The Guardian is always a rich source of loony left nonsense in the U.K. And always keen to side with the downtrodden workers in their unequal struggle with wicked exploitative capitalistic employers, numerous Guardian articles have recently claimed that the UK government’s Work Programme involves “unpaid work”. E.g. see here, here and here.
Well, people on this scheme are not “unpaid”: they continue to get benfits.
Of course there is an argument to be had as to what the hourly rate of pay and/or weekly pay should be in schemes of this sort. But to say that the work is “unpaid” is just nonsense.
Moreover, benefits for many people in the UK are often at such a level that there is little difference between what they get living on benefits and doing a minimum wage job.
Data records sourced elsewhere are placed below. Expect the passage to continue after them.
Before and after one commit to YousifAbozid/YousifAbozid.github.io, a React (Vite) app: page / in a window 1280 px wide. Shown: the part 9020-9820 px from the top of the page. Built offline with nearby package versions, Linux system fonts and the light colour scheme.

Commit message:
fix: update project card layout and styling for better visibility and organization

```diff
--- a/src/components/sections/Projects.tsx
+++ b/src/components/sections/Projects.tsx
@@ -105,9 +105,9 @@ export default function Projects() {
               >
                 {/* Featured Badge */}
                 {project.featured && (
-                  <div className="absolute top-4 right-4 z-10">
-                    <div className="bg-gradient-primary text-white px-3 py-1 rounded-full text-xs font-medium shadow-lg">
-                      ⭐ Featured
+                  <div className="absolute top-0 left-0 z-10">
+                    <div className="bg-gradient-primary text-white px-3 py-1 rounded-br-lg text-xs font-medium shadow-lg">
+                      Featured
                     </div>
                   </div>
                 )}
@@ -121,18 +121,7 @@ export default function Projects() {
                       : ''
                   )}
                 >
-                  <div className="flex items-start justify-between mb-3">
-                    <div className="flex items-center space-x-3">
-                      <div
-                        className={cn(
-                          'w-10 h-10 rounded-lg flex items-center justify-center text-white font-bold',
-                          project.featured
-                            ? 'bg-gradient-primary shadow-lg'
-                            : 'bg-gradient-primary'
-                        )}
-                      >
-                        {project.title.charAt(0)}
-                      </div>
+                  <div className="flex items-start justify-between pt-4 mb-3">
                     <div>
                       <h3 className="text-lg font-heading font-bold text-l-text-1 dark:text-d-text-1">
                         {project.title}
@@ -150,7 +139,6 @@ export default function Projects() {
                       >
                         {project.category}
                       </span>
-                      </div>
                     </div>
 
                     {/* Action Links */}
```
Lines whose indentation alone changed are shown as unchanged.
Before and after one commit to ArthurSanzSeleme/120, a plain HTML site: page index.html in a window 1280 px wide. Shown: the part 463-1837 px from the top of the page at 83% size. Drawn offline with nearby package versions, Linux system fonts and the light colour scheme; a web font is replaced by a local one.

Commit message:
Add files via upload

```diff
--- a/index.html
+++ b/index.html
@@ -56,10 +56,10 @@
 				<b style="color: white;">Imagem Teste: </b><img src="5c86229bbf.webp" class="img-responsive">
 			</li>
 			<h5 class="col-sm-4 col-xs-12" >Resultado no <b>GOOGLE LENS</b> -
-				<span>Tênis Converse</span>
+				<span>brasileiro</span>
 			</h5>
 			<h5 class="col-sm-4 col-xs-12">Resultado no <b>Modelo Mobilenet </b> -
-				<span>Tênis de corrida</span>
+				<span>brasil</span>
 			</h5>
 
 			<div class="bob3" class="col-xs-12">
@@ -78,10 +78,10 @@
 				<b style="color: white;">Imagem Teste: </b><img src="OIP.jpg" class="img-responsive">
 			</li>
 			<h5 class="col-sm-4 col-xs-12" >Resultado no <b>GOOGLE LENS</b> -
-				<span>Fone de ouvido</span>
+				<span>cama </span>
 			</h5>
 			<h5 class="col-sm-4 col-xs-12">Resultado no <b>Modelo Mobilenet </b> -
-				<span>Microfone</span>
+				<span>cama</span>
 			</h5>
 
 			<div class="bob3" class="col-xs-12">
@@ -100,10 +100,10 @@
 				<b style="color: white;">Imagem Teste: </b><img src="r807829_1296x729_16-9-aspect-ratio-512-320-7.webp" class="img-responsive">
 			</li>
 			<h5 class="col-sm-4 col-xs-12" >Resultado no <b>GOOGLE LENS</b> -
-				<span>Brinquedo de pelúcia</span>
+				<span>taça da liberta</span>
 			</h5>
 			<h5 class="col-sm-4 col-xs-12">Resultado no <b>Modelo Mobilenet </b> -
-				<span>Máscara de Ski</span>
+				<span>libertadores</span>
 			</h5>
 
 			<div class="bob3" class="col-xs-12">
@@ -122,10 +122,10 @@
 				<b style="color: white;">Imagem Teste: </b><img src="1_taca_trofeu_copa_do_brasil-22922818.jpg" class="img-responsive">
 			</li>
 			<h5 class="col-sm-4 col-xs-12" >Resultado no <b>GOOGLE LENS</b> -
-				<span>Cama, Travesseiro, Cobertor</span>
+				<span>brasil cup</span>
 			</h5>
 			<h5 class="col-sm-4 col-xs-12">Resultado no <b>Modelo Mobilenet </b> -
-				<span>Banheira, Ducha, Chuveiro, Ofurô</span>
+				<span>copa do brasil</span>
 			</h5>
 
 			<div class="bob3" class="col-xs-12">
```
So it can’t even be claimed that the pay on this scheme for some of those involved is much different to what they’d get on minimum wage work.
What about the “unpaid” work done by taxpayers?
A further piont which is a mile above the heads of the aforesaid leftie dimwits is thus. If one person sits around doing nothing while claiming benefits and consuming food, fuel, etc then someone else has to do some work to produce and market said food, fuel and so on.
That is – and this really is the revelation of the century – food, fuel and so on do not float down from heaven or appear from nowhere.
In short, where one person is allowed to live on benefits, someone else has to do “unpaid” work to produce said food, fuel, etc.
But lefties for some reason see fit to foam at the mouth in realtion to the “unpaid” work done by Work Experience people, but seem totally unconcerned about the “unpaid” work done by those funding people living on benefits.
Research . . . evidence?
As for any awareness of the vast amount of research done since WWII into the effect of schemes of this sort, Guardian journalists appear to be blissfully ignorant. But then the job of journalists has always been primarily to sit at their desks and make it up as they go along.